Brand new Plastering Full-time Course
Furness College’s first ever full-time plastering students have been practising their new trade.
Young men and women aged from 16 upwards try their hand at dry lining, scratch coats, cement screeds, skimming and making moulds – a whole new experience outside the normal school or college class. On the way they gain an NVQ 1 or NVQ 2 and valuable experience that could lead to an apprenticeship or an advanced apprenticeship.
Some of the first intake of would-be plasterers have come off the dole to join the course, others joined straight from school. Robert Bower; 18, came straight from another course at Furness College. He said: “I’ve done a level one bricklaying course and came on this to tie in with it. I’m enjoying it. I would rather be at college than on the dole. After this I would like to be a general builder, plastering and labouring. I’ve done work with my uncle, labouring. I would have thought there would be some building work going on or some apprenticeships. And if not, I can always do my house up. My uncle, he can do conservatories and stuff and I would like to be able to do that, then you don’t have to fork out money for people to do it for you.”
Jade Ho, 26, has ideas about making a career for herself with more artistic aspects of plastering – creating her own individual designs out of plaster to add style to someone’s house.
“When I asked about the course they said it went into quite a depth. We will be learning about moulding and other old techniques like using house hair and lime. I thought it would be interesting to make your own designs, to look at symbolism, to be artistic. I looked it up on the internet and when you see what can be done – I thought it would be nice for kids’ bedrooms to have something different and I could maybe branch out on my own with it.”
Dan Grisdale, 27, got made redundant, not once but twice, and decided to get some qualifications.”After being laid off I thought it was time to get a decent trade. Ideally I would like to get off the dole and become a proper plasterer. I don’t like signing on – I’m sick of it. I have had my benefits suspended because of joining, but it’s still worth it. I am really enjoying it, just learning new things, and something that should stand me in good stead for the rest of my life.”
Louis Cochrane came straight from school at 16. He said: “I just applied for loads of courses and got a choice of painting and decorating or plastering. The plastering seemed better. It’s really good, I’m learning new things, something I have never done before. I would like to carry on the training into the second year, hopefully.”
Tutor assessor Colin Thompson is a builder who specialises in plastering. He designed the course, making sure it would give students a whole range of plastering skills as well as units in key skills, health and safety and core construction subjects. He also designed the timber frame construction that the students work on, honouring their skills. The frame was built by joinery staff at the college.
The course runs over either one or two years, for 36 weeks each year, and there is no age limit.
The students learn to draw what they want to create, measure the job and work out how much board they need, how much plaster and even how many nails there will be in the job.

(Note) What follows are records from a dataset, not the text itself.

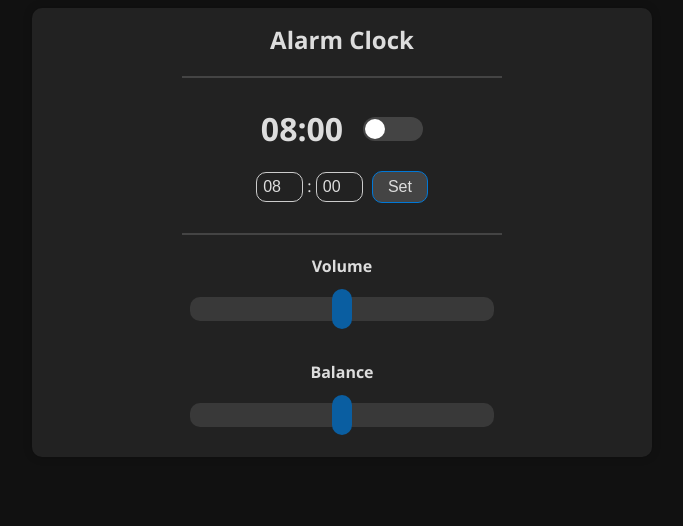
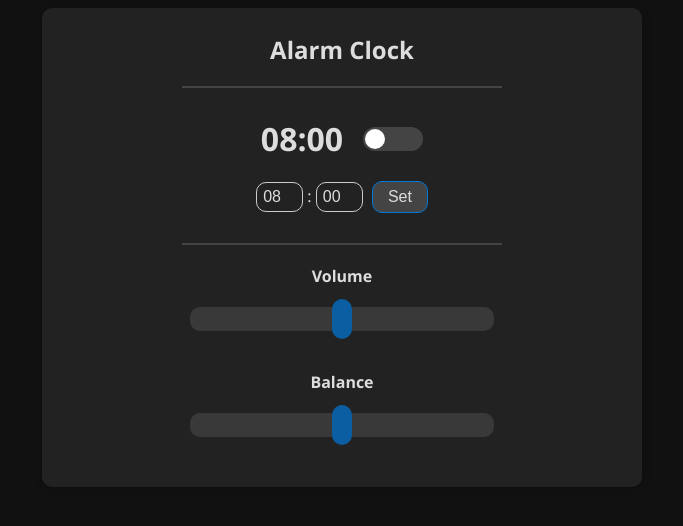
Before and after one commit to janek/music-alarm-clock, a Flask app: page / in a window 1280 px wide. Shown: the top 526 px of the page, without its empty margins (298-981 px from the left). Run offline with Flask 3, Linux system fonts and the light colour scheme; parts of the project's set-up code (start-up, migrations or seed data) failed here and were passed over.

Commit message:
Improve padding

```diff
--- a/templates/index.html
+++ b/templates/index.html
@@ -20,10 +20,11 @@
             text-align: center;
             max-width: 600px;
             margin: 0 auto;
-            padding: 10px;
             background-color: #222;
             border-radius: 10px;
             box-shadow: 0 0 10px rgba(0, 0, 0, 0.2);
+            padding-top: 20px;
+            padding-bottom: 30px;
         }
 
         .current-alarm-info {
```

A second year will teach them “the fancy stuff” – making dados, cutting a pattern to your own design or making your own running moulds.
The course came about after Colin met up with local companies who had identified a need for college training in plastering. Furness College director of 14-19 education Jane Ridyard said: “Colin teaches plastering at the college but is also an assessor so he goes round a lot of employers in the area assessing apprentices. Companies were saying they could do with students doing plastering. This was something we could deliver so we decided to put a full-time course together, as a result of the demand from employers.”